OLR Bill Analysis
AN ACT CONCERNING INTERVENTION IN PERMIT PROCEEDINGS PURSUANT TO THE ENVIRONMENTAL PROTECTION ACT OF 1971.
This bill sets conditions on verified pleadings by parties seeking to intervene in a proceeding on, or judicial review of, conduct that could harm the state's natural resources. The bill (1) specifies the contents of such pleadings, (2) creates deadlines for intervention petitions, and (3) defines “judicial review” and “reviewing authority” for these purposes.
By law, any individual, the attorney general, a state agency or municipality, corporation, organization, association, or other legal entity may intervene as a party in any administrative, licensing, or other proceeding, or any judicial review of a proceeding, by filing a verified pleading asserting that the proceeding or review involves conduct that has, or likely will, unreasonably pollute, impair, or destroy the public trust in the state's natural resources.
EFFECTIVE DATE: October 1, 2013
Under the bill, a verified pleading in a proceeding under CGS § 22-19 must:
1. contain specific factual allegations setting forth the nature of the alleged unreasonable pollution, impairment, or destruction; and
2. state the material facts upon which the intervention is based in sufficient detail to allow the reviewing authority to determine, based on the pleading itself, whether the intervention implicates an issue within its jurisdiction (see BACKGROUND).
The bill generally requires intervenors' verified pleadings in such administrative, licensing, or other proceedings to be filed in accordance with any applicable statutory deadlines for filing evidence, testimony, or legal arguments. The bill also provides that a verified pleading may be filed on the earlier of the following:

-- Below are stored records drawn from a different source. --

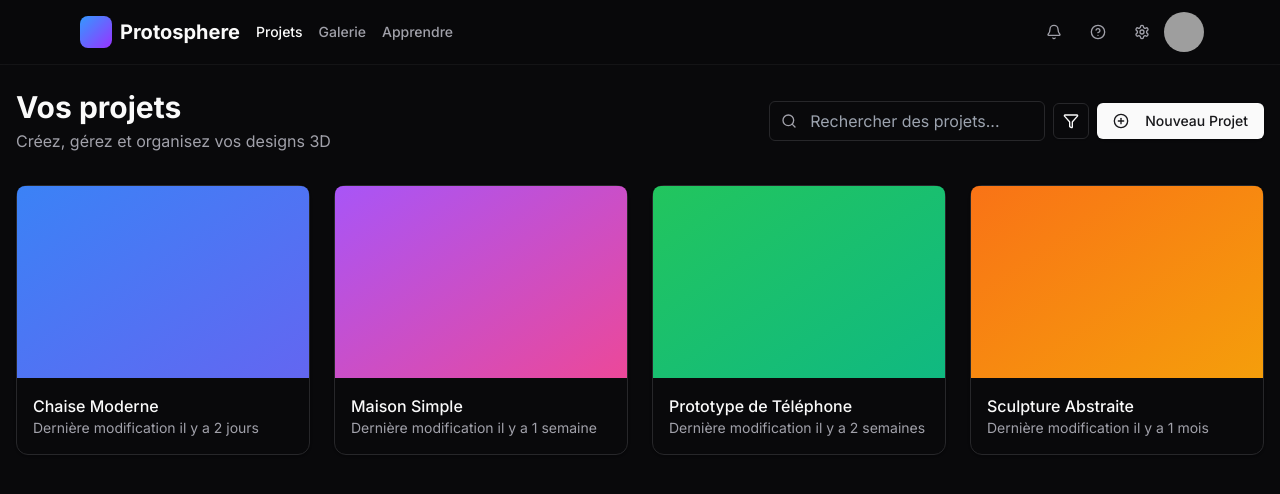
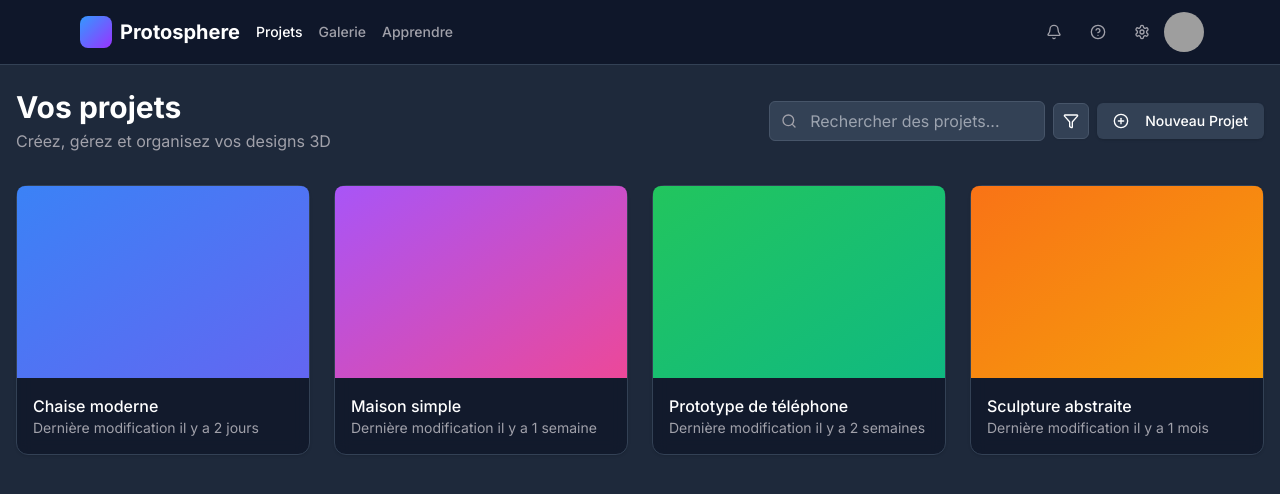
Before and after one commit to Etienne-Legrand/epsi-next-threejs-protosphere, a Next.js app: page /dashboard in a window 1280 px wide. Shown: the top 494 px of the page. Built offline with nearby package versions, Linux system fonts and the light colour scheme; grey boxes are pictures that could not be loaded.

Commit message:
Mise à jour des couleurs de la landing page et du dashboard

```diff
--- a/src/app/(app)/dashboard/page.tsx
+++ b/src/app/(app)/dashboard/page.tsx
@@ -21,25 +21,25 @@ import DashboardHeader from "@/components/dashboard/header";
 const projects = [
   {
     id: "1",
-    name: "Chaise Moderne",
+    name: "Chaise moderne",
     createdAt: "il y a 2 jours",
     thumbnail: "bg-gradient-to-br from-blue-500 to-indigo-500",
   },
   {
     id: "2",
-    name: "Maison Simple",
+    name: "Maison simple",
     createdAt: "il y a 1 semaine",
     thumbnail: "bg-gradient-to-br from-purple-500 to-pink-500",
   },
   {
     id: "3",
-    name: "Prototype de Téléphone",
+    name: "Prototype de téléphone",
     createdAt: "il y a 2 semaines",
     thumbnail: "bg-gradient-to-br from-green-500 to-emerald-500",
   },
   {
     id: "4",
-    name: "Sculpture Abstraite",
+    name: "Sculpture abstraite",
     createdAt: "il y a 1 mois",
     thumbnail: "bg-gradient-to-br from-orange-500 to-amber-500",
   },
@@ -48,19 +48,19 @@ const projects = [
 const templates = [
   {
     id: "template-1",
-    name: "Projet Vide",
+    name: "Projet vide",
     description: "Commencez avec une toile vierge",
     thumbnail: "bg-gradient-to-br from-gray-700 to-gray-900",
   },
   {
     id: "template-2",
-    name: "Pièce Basique",
+    name: "Pièce basique",
     description: "Commencez avec une disposition simple de pièce",
     thumbnail: "bg-gradient-to-br from-blue-500 to-indigo-500",
   },
   {
     id: "template-3",
-    name: "Présentation de Produit",
+    name: "Présentation de produit",
     description: "Modèle pour la visualisation de produits",
     thumbnail: "bg-gradient-to-br from-purple-500 to-pink-500",
   },
@@ -81,7 +81,7 @@ export default function DashboardPage() {
   );
 
   return (
-    <div className="min-h-screen bg-background">
+    <div className="min-h-screen bg-slate-800 text-white">
       <DashboardHeader />
 
       <main className="container mx-auto px-4 py-6">
@@ -99,12 +99,16 @@ export default function DashboardPage() {
               <input
                 type="text"
                 placeholder="Rechercher des projets..."
-                className="pl-10 h-10 bg-background border border-input rounded-md focus:outline-none focus:ring-2 focus:ring-ring"
+                className="pl-10 h-10 bg-slate-700 border-slate-600 border text-white rounded-md focus:outline-none focus:ring-2 focus:ring-ring"
                 value={searchQuery}
                 onChange={(e) => setSearchQuery(e.target.value)}
               />
             </div>
-            <Button variant="outline" size="icon">
+            <Button
+              variant="outline"
+              size="icon"
+              className="border-slate-600 bg-slate-700 hover:bg-slate-600 text-white"
+            >
               <Filter className="h-4 w-4" />
             </Button>
             <Dialog
@@ -112,29 +116,42 @@ export default function DashboardPage() {
               onOpenChange={setIsCreateDialogOpen}
             >
               <DialogTrigger asChild>
-                <Button>
+                <Button className="bg-slate-700 hover:bg-slate-600 text-white">
                   <PlusCircle className="h-4 w-4 mr-2" />
                   Nouveau Projet
                 </Button>
               </DialogTrigger>
-              <DialogContent>
+              <DialogContent className="bg-slate-800 border-slate-700 text-white">
                 <DialogHeader>
-                  <DialogTitle>Créer un Nouveau Projet</DialogTitle>
-                  <DialogDescription>
+                  <DialogTitle>Créer un nouveau projet</DialogTitle>
+                  <DialogDescription className="text-muted-foreground">
                     Commencez de zéro ou choisissez un modèle
                   </DialogDescription>
                 </DialogHeader>
 
                 <Tabs defaultValue="templates" className="mt-4">
-                  <TabsList className="grid w-full grid-cols-2">
-                    <TabsTrigger value="templates">Modèles</TabsTrigger>
-                    <TabsTrigger value="blank">Projet Vierge</TabsTrigger>
+                  <TabsList className="grid w-full grid-cols-2 bg-slate-700">
+                    <TabsTrigger
+                      value="templates"
+                      className="data-[state=active]:bg-slate-600"
+                    >
+                      Modèles
+                    </TabsTrigger>
+                    <TabsTrigger
+                      value="blank"
+                      className="data-[state=active]:bg-slate-600"
+                    >
+                      Projet vierge
+                    </TabsTrigger>
                   </TabsList>
 
                   <TabsContent value="templates" className="mt-4">
                     <div className="grid grid-cols-1 sm:grid-cols-2 gap-4">
                       {templates.map((template) => (
-                        <Card key={template.id} className="card-hover">
+                        <Card
+                          key={template.id}
+                          className="card-hover bg-slate-900 border-slate-600"
+                        >
                           <CardContent className="p-4">
                             <div
                               className={`w-full h-32 rounded-md mb-3 ${template.thumbnail}`}
@@ -146,12 +163,12 @@ export default function DashboardPage() {
                           </CardContent>
                           <CardFooter>
                             <Button
-                              className="w-full"
+                              className="w-full bg-slate-700 border-slate-600 hover:bg-slate-600 text-white"
                               asChild
                               onClick={() => setIsCreateDialogOpen(false)}
                             >
                               <Link href={`/editor?template=${template.id}`}>
-                                Utiliser ce Modèle
+                                Utiliser ce modèle
                               </Link>
                             </Button>
                           </CardFooter>
@@ -172,8 +189,9 @@ export default function DashboardPage() {
                       <Button
                         asChild
                         onClick={() => setIsCreateDialogOpen(false)}
+                        className="bg-slate-400 hover:bg-slate-300 text-slate-950"
                       >
-                        <Link href="/editor">Créer un Projet Vierge</Link>
+                        <Link href="/editor">Créer un projet vierge</Link>
                       </Button>
                     </div>
                   </TabsContent>
@@ -183,6 +201,7 @@ export default function DashboardPage() {
                   <Button
                     variant="outline"
                     onClick={() => setIsCreateDialogOpen(false)}
+                    className="border-slate-600 bg-slate-700 hover:bg-slate-600"
                   >
                     Annuler
                   </Button>
@@ -196,7 +215,7 @@ export default function DashboardPage() {
           {filteredProjects.length > 0 ? (
             filteredProjects.map((project) => (
               <Link key={project.id} href={`/editor?project=${project.id}`}>
-                <Card className="card-hover h-full">
+                <Card className="card-hover h-full border border-slate-700 bg-slate-900/80 backdrop-blur text-white">
                   <CardContent className="p-0">
                     <div
                       className={`w-full h-48 rounded-t-lg ${project.thumbnail}`}
@@ -216,7 +235,11 @@ export default function DashboardPage() {
               <p className="text-muted-foreground mb-4">
                 Aucun projet ne correspond à votre recherche
               </p>
-              <Button variant="outline" onClick={() => setSearchQuery("")}>
+              <Button
+                variant="outline"
+                onClick={() => setSearchQuery("")}
+                className="border-slate-600 bg-slate-700 hover:bg-slate-600"
+              >
                 Effacer la Recherche
               </Button>
             </div>
@@ -225,7 +248,10 @@ export default function DashboardPage() {
               <p className="text-muted-foreground mb-4">
                 Vous n'avez pas encore créé de projets
               </p>
-              <Button onClick={() => setIsCreateDialogOpen(true)}>
+              <Button
+                onClick={() => setIsCreateDialogOpen(true)}
+                className="bg-slate-700 hover:bg-slate-600"
+              >
                 <PlusCircle className="h-4 w-4 mr-2" />
                 Créer Votre Premier Projet
               </Button>
--- a/src/components/dashboard/header.tsx
+++ b/src/components/dashboard/header.tsx
@@ -15,7 +15,7 @@ import { Avatar, AvatarFallback, AvatarImage } from "@/components/ui/avatar";
 
 export default function DashboardHeader() {
   return (
-    <header className="sticky top-0 z-50 w-full border-b border-border/40 bg-background/95 backdrop-blur supports-[backdrop-filter]:bg-background/60">
+    <header className="sticky top-0 z-50 w-full border-b border-slate-700 bg-slate-900 text-white">
       <div className="container flex h-16 items-center justify-between">
         <div className="flex items-center gap-4">
           <Link href="/dashboard" className="flex items-center gap-2">
@@ -51,28 +51,31 @@ export default function DashboardHeader() {
           <Button
             variant="ghost"
             size="icon"
-            className="text-muted-foreground hover:text-foreground"
+            className="text-muted-foreground hover:text-white hover:bg-slate-700"
           >
             <Bell className="h-5 w-5" />
           </Button>
           <Button
             variant="ghost"
             size="icon"
-            className="text-muted-foreground hover:text-foreground"
+            className="text-muted-foreground hover:text-white hover:bg-slate-700"
           >
             <HelpCircle className="h-5 w-5" />
           </Button>
           <Button
             variant="ghost"
             size="icon"
-            className="text-muted-foreground hover:text-foreground"
+            className="text-muted-foreground hover:text-white hover:bg-slate-700"
           >
             <Settings className="h-5 w-5" />
           </Button>
 
           <DropdownMenu>
             <DropdownMenuTrigger asChild>
-              <Button variant="ghost" className="relative h-8 w-8 rounded-full">
+              <Button
+                variant="ghost"
+                className="relative h-8 w-8 rounded-full hover:bg-slate-700"
+              >
                 <Avatar>
                   <AvatarImage src="/avatars/user.jpg" alt="Utilisateur" />
                   <AvatarFallback>
@@ -81,7 +84,11 @@ export default function DashboardHeader() {
                 </Avatar>
               </Button>
             </DropdownMenuTrigger>
-            <DropdownMenuContent className="w-56" align="end" forceMount>
+            <DropdownMenuContent
+              className="w-56 bg-slate-800 border-slate-700 text-white"
+              align="end"
+              forceMount
+            >
               <DropdownMenuLabel className="font-normal">
                 <div className="flex flex-col space-y-1">
                   <p className="text-sm font-medium leading-none">
@@ -92,24 +99,24 @@ export default function DashboardHeader() {
                   </p>
                 </div>
               </DropdownMenuLabel>
-              <DropdownMenuSeparator />
-              <DropdownMenuItem>
+              <DropdownMenuSeparator className="bg-slate-700" />
+              <DropdownMenuItem className="hover:bg-slate-700 focus:bg-slate-700">
                 <Link href="/profile" className="flex w-full">
                   Profil
                 </Link>
               </DropdownMenuItem>
-              <DropdownMenuItem>
+              <DropdownMenuItem className="hover:bg-slate-700 focus:bg-slate-700">
                 <Link href="/settings" className="flex w-full">
                   Paramètres
                 </Link>
               </DropdownMenuItem>
-              <DropdownMenuItem>
+              <DropdownMenuItem className="hover:bg-slate-700 focus:bg-slate-700">
                 <Link href="/billing" className="flex w-full">
                   Facturation
                 </Link>
               </DropdownMenuItem>
-              <DropdownMenuSeparator />
-              <DropdownMenuItem>
+              <DropdownMenuSeparator className="bg-slate-700" />
+              <DropdownMenuItem className="hover:bg-slate-700 focus:bg-slate-700">
                 <Link href="/" className="flex w-full">
                   Se déconnecter
                 </Link>
--- a/src/components/landing/features.tsx
+++ b/src/components/landing/features.tsx
@@ -95,7 +95,7 @@ export default function Features() {
           {features.map((feature, index) => (
             <Card
               key={index}
-              className="card-hover border border-slate-700 bg-slate-900/50 backdrop-blur text-white"
+              className="card-hover border border-slate-700 bg-slate-900/80 backdrop-blur text-white"
             >
               <CardHeader className="pb-2">
                 <div
--- a/src/components/landing/pricing.tsx
+++ b/src/components/landing/pricing.tsx
@@ -85,8 +85,8 @@ export default function Pricing() {
               key={index}
               className={`card-hover border ${
                 tier.popular
-                  ? "bg-slate-800/70 border-primary/20 shadow-md"
-                  : "bg-slate-900/70 border-slate-700"
+                  ? "bg-slate-800/80 border-primary/20 shadow-md"
+                  : "bg-slate-900/80 border-slate-700"
               } backdrop-blur text-white`}
             >
               <CardHeader>
--- a/src/components/landing/testimonials.tsx
+++ b/src/components/landing/testimonials.tsx
@@ -56,7 +56,7 @@ export default function Testimonials() {
           {testimonials.map((testimonial, index) => (
             <Card
               key={index}
-              className="card-hover border border-slate-700 bg-slate-900/50 backdrop-blur h-full text-white"
+              className="card-hover border border-slate-700 bg-slate-900/80 backdrop-blur h-full text-white"
             >
               <CardContent className="pt-6">
                 <div className="flex items-center mb-4">
```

1. within 15 days after an applicant's submission of a final modified application to the reviewing authority, or
2. before a reviewing authority issues a decision on an application.
Intervenors in a judicial review proceeding must file verified pleadings according to any applicable filing deadlines.
For the purposes of this statute, the bill defines:
1. “judicial review” as an appeal of decision resulting from an administrative, licensing, or other proceeding that is made by a party to the original proceeding or an aggrieved person; and
2. “reviewing authority” as the board, commission, or other decision-making authority in an administrative, licensing, or other proceeding, or the court in a judicial review proceeding.
Nizzardo v. State Traffic Commission
In 2002 the Connecticut Supreme Court held that verified pleadings made pursuant to CGS § 22a-19 “must contain specific factual allegations setting forth the environmental issue that the intervenor intends to raise” (Nizzardo v. State Traffic Commission, 259 Conn. 131, 164-165 (2002)). In addition, it found that intervenors may only raise environmental concerns that are within the jurisdiction of the authority conducting the proceeding. It held “the facts contained [in a verified pleading] should be sufficient to allow the agency to determine from the face of the petition whether the intervention implicates an issue within the agency's jurisdiction” (Id.).
Planning and Development Committee
Joint Favorable Substitute